Sabrina Mahtani, an Amnesty International West Africa Researcher, states that the government should not arbitrarily be allowed to punish any girls for "inappropriate behavior" by taking away their access to education.

"As Sierra Leone moves forward from the devastating Ebola crisis, it is vital that these girls, are not left behind."
For their part, many of the teachers take the ban to mean they have the right to violate the personal space of any and all of the female students capable of becoming pregnant. If the girls are not visibly pregnant they do checks that include groping the breasts and stomachs of the students and forcing them to take urine tests. Government and education officials have denied that they sanction such methods and even that they occur, saying that only "visibly pregnant" girls are covered in the policy, and as such checks would not be necessary. Buzzfeed News advised that one girl's statement to Amnesty International clearly disputes this.
"We had to register and queue to get an attendance slip for the exams. The female teachers told all the girls we would be searched as pregnant girls are not allowed to sit exams. We were made to line up and we were checked. They touched our breasts and stomach to see if we were pregnant… The teachers told us the government told them to do this checking.

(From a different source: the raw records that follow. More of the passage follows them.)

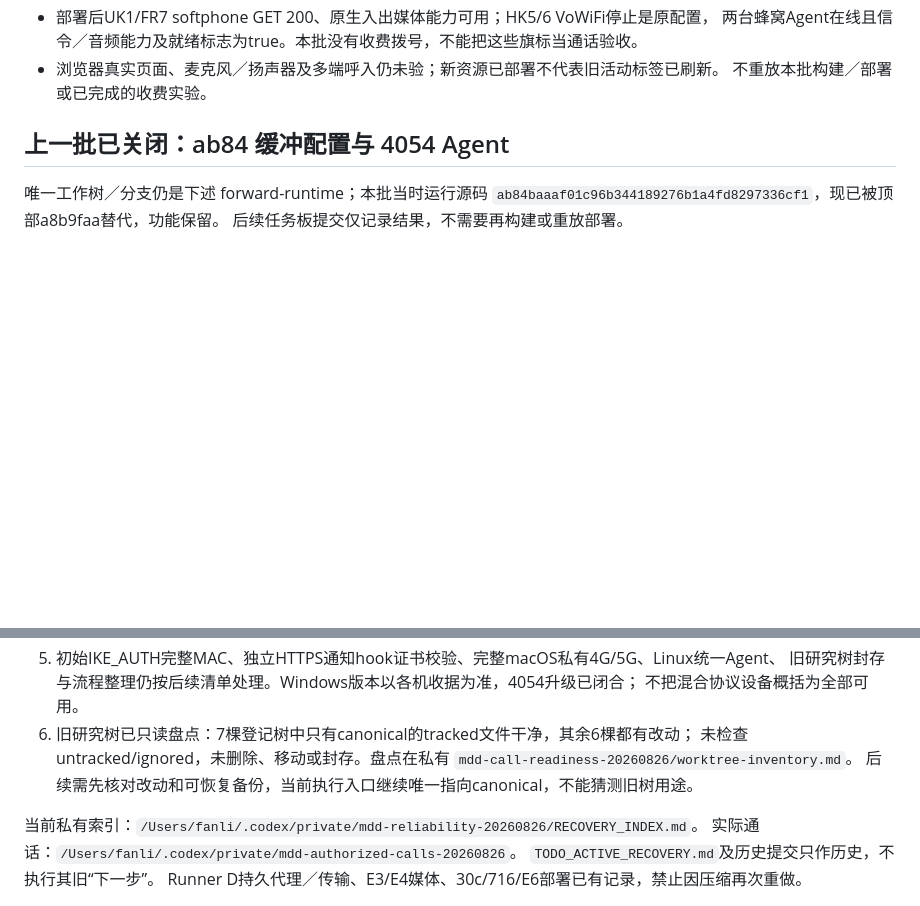
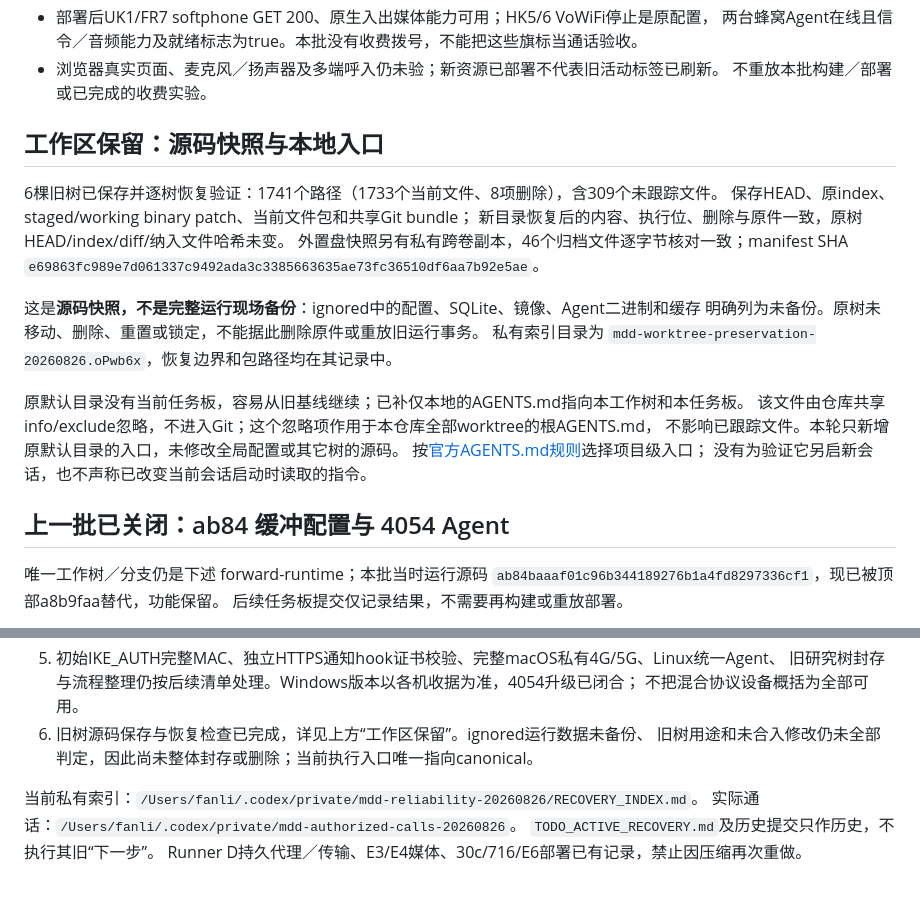
Before and after one commit to lovitus/mdd-sim-gateway, a Markdown page: TODO_CURRENT_RECOVERY.md, 2 parts joined by grey strips. Drawn GitHub-style; blank space fills up the shorter version.

Commit message:
docs: record verified legacy source snapshots and local execution pointer

```diff
--- a/TODO_CURRENT_RECOVERY.md
+++ b/TODO_CURRENT_RECOVERY.md
@@ -36,6 +36,24 @@
   两台蜂窝Agent在线且信令／音频能力及就绪标志为true。本批没有收费拨号，不能把这些旗标当通话验收。
 - 浏览器真实页面、麦克风／扬声器及多端呼入仍未验；新资源已部署不代表旧活动标签已刷新。
   不重放本批构建／部署或已完成的收费实验。
+
+## 工作区保留：源码快照与本地入口
+
+6棵旧树已保存并逐树恢复验证：1741个路径（1733个当前文件、8项删除），含309个未跟踪文件。
+保存HEAD、原index、staged/working binary patch、当前文件包和共享Git bundle；
+新目录恢复后的内容、执行位、删除与原件一致，原树HEAD/index/diff/纳入文件哈希未变。
+外置盘快照另有私有跨卷副本，46个归档文件逐字节核对一致；manifest SHA
+`e69863fc989e7d061337c9492ada3c3385663635ae73fc36510df6aa7b92e5ae`。
+
+这是**源码快照，不是完整运行现场备份**：ignored中的配置、SQLite、镜像、Agent二进制和缓存
+明确列为未备份。原树未移动、删除、重置或锁定，不能据此删除原件或重放旧运行事务。
+私有索引目录为 `mdd-worktree-preservation-20260826.oPwb6x`，恢复边界和包路径均在其记录中。
+
+原默认目录没有当前任务板，容易从旧基线继续；已补仅本地的AGENTS.md指向本工作树和本任务板。
+该文件由仓库共享info/exclude忽略，不进入Git；这个忽略项作用于本仓库全部worktree的根AGENTS.md，
+不影响已跟踪文件。本轮只新增原默认目录的入口，未修改全局配置或其它树的源码。
+按[官方AGENTS.md规则](https://learn.chatgpt.com/docs/agent-configuration/agents-md)选择项目级入口；
+没有为验证它另启新会话，也不声称已改变当前会话启动时读取的指令。
 
 ## 上一批已关闭：ab84 缓冲配置与 4054 Agent
 
@@ -179,9 +197,8 @@ Registered与TCP脱节已实证。一个4文件未完成状态／新提交检查
 5. 初始IKE_AUTH完整MAC、独立HTTPS通知hook证书校验、完整macOS私有4G/5G、Linux统一Agent、
    旧研究树封存与流程整理仍按后续清单处理。Windows版本以各机收据为准，4054升级已闭合；
    不把混合协议设备概括为全部可用。
-6. 旧研究树已只读盘点：7棵登记树中只有canonical的tracked文件干净，其余6棵都有改动；
-   未检查untracked/ignored，未删除、移动或封存。盘点在私有 `mdd-call-readiness-20260826/worktree-inventory.md`。
-   后续需先核对改动和可恢复备份，当前执行入口继续唯一指向canonical，不能猜测旧树用途。
+6. 旧树源码保存与恢复检查已完成，详见上方“工作区保留”。ignored运行数据未备份、
+   旧树用途和未合入修改仍未全部判定，因此尚未整体封存或删除；当前执行入口唯一指向canonical。
 
 当前私有索引：`/Users/fanli/.codex/private/mdd-reliability-20260826/RECOVERY_INDEX.md`。
 实际通话：`/Users/fanli/.codex/private/mdd-authorized-calls-20260826`。
```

They are ashamed to see pregnant girls go to school. The teachers talked to the students not to say anything and now we are frightened to speak about what happened."
During the Ebola epidemic it was not only educational institutions that were affected, and the economy of Sierra Leone came to a screeching halt. During this time many families used their girls to bring in financial support by any means, including using sex as a bartering tool. Also many young girls had relatives who died due to Ebola and left the children to fend for themselves and again many used sex as a means of survival. A Save the Children study in July reported that 10 percent of extremely vulnerable girls were trading sex for basic life needs, teenage pregnancy also increased by 47 percent during the Ebola outbreak. Supposedly many men went to young girls because the older women were more knowledgeable about Ebola risks and were in a better position to deny these men sex.

Many government officials are actually blaming the girls for their pregnancy, saying that they need to learn to say no. A campaign called "No Sex for Grades" was launched by Sierra Leone's Ministry of Health two weeks after the ban against visibly pregnant girls attending schools was enacted into policy. The aim is to stop girls from accepting pressures from male teachers for sex to advance them in school, but it never mentions that these male teachers to stop pressuring the female students. Male ministry officials told Amnesty that girls who were not respectful enough to heed the advice not to get pregnant then "she will not be allowed in a school environment."

Recognizing the dire straights of the pregnant girls of Sierra Leone, several donor countries, particularly Ireland and the U.K., implemented alternative classes that began in late October and are funded until July 2016. Claims are that over 3,000 pregnant girls have registered for the classes but they are more than six months behind in their studies. While many girls are happy for the alternative classes, others would like to be able to end the stigma and return to their regular mainstream schools. Even with the alternative classes, visibly pregnant girls are still banned from taking exams.

Amnesty International is still working to get the ban against visibly pregnant girls attending mainstream schools in Sierra Leone lifted, but in the interim, they intend to ensure that the alternative classes supported by international organizations offer the same curriculum as the mainstream schools.

[Photo Courtesy of Amnesty International's Tweet]